Greek and Roman mythology explains that the Cyclops were an ancient race of giants each of which had a single eye in the middle of his forehead. Along with their sing eye, these creatures had protruding teeth and were said to be vicious and partial to human flesh. The legend of the cyclops is believed to have originated when ancient Greeks discovered the skulls and bones of Deinotherium giganteum (really huge terrible beast) which was a relative of modern elephants. Skulls of Deinotherium giganteum have an extremely large nasal opening in the centre of the skull that could easily be mistaken for an eye socket and could well be the evidence used for tales of the terrifying one-eyed Cyclops.
Bigfoot / Yeti (Upright Bear)
Best described as half-man and half-ape, legends of these large hominids are common in almost every part of the World. In the cold mountains Tibet they’re known as the Yeti (Abominable Snowman) while in the tropical jungles and ravines of Southern Africa they’re known as Raka. The Japanese call them Hibagon while Americans know them as either Bigfoot or Sasquatch. Researchers are divided regarding these creatures. Some believe that they are based upon actual cryptids and like the Okapi will one day be proven to actually exist. Other researchers believe that the legends are based on bears that have taken to walking upright – in particular, a rare hybrid of the polar bear. DNA tests on alleged Yeti hair samples recently revealed a new species of unknown bear could well exist and may have given rise to the Tibetan version of the legend.
The Griffin (Protoceratops)

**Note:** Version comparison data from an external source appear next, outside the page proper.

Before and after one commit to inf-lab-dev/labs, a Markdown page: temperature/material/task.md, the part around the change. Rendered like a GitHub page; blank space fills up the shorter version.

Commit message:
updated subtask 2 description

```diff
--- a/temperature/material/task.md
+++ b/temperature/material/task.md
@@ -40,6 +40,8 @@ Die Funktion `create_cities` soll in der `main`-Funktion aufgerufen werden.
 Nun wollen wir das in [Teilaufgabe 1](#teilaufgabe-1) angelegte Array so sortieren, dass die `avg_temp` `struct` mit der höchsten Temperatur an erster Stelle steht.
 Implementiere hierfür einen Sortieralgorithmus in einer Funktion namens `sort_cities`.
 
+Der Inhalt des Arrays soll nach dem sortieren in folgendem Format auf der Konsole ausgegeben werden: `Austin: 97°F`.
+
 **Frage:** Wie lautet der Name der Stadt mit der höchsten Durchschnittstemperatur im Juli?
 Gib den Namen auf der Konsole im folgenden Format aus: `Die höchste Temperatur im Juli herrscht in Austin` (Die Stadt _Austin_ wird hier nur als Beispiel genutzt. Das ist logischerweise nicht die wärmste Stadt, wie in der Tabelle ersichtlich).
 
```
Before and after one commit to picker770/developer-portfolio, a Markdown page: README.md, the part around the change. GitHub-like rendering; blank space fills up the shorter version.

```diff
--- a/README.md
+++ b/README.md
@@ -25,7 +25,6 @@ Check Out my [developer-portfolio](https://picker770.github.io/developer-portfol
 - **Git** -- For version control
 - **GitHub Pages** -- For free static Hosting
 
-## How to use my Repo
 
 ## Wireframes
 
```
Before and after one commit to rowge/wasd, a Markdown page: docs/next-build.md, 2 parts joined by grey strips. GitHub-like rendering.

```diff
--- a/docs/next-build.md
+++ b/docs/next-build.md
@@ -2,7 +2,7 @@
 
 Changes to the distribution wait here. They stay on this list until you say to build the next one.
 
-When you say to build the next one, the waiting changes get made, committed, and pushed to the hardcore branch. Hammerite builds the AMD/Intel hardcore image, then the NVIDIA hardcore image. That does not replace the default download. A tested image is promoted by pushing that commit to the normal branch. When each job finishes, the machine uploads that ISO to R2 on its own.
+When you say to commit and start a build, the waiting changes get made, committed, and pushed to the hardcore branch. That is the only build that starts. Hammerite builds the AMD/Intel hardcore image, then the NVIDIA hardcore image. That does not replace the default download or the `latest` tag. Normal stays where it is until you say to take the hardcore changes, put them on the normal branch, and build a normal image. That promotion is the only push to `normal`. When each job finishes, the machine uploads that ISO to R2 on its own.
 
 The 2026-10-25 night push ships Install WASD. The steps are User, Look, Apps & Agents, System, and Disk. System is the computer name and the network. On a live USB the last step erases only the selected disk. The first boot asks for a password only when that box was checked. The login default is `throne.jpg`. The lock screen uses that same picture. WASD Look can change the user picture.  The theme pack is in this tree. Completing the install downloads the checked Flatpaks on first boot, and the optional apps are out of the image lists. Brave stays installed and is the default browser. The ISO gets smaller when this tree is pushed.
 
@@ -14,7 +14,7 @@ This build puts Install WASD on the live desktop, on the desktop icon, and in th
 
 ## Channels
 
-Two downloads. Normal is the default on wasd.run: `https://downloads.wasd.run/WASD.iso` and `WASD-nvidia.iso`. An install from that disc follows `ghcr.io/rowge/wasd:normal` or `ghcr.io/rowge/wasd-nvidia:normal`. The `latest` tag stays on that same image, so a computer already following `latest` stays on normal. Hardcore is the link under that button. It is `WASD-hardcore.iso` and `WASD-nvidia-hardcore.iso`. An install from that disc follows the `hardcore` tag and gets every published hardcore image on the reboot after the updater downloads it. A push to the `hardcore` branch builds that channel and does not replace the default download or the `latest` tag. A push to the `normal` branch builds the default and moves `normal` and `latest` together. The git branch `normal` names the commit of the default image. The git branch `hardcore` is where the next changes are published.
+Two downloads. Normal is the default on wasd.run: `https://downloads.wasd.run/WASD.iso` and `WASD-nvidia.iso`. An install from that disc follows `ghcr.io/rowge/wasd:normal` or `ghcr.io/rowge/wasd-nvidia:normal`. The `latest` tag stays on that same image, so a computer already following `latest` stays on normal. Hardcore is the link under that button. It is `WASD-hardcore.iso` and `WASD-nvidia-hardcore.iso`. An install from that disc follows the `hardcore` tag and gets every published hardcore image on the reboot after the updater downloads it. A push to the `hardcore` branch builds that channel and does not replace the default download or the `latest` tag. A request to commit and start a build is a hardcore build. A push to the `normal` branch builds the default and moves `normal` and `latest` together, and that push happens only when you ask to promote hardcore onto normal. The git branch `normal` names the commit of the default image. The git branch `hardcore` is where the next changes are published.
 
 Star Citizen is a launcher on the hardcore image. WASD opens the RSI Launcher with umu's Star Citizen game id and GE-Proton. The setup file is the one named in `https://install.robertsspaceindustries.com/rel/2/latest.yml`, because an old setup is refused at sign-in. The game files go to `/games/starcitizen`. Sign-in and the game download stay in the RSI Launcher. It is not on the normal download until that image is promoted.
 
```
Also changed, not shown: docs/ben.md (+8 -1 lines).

The Griffin is a legendary creature with the body, tail, and rear legs of a lion together with the head and wings of an eagle. Its forelegs are also those of an eagle. It purportedly laid eggs in ground nests and defended deposits of gold located in wilderness areas. In 1993, Adrienne Mayor, a classical folklorist, proposed that the griffin legend came into being after the discovery of the fossilized remains of Protoceratops were found in gold mines in the Tian Shan and Altai Mountains of Scythia in present-day south-eastern Kazakhstan. The hypothesis remains strongly contested but has also received a great deal of mainstream acceptance.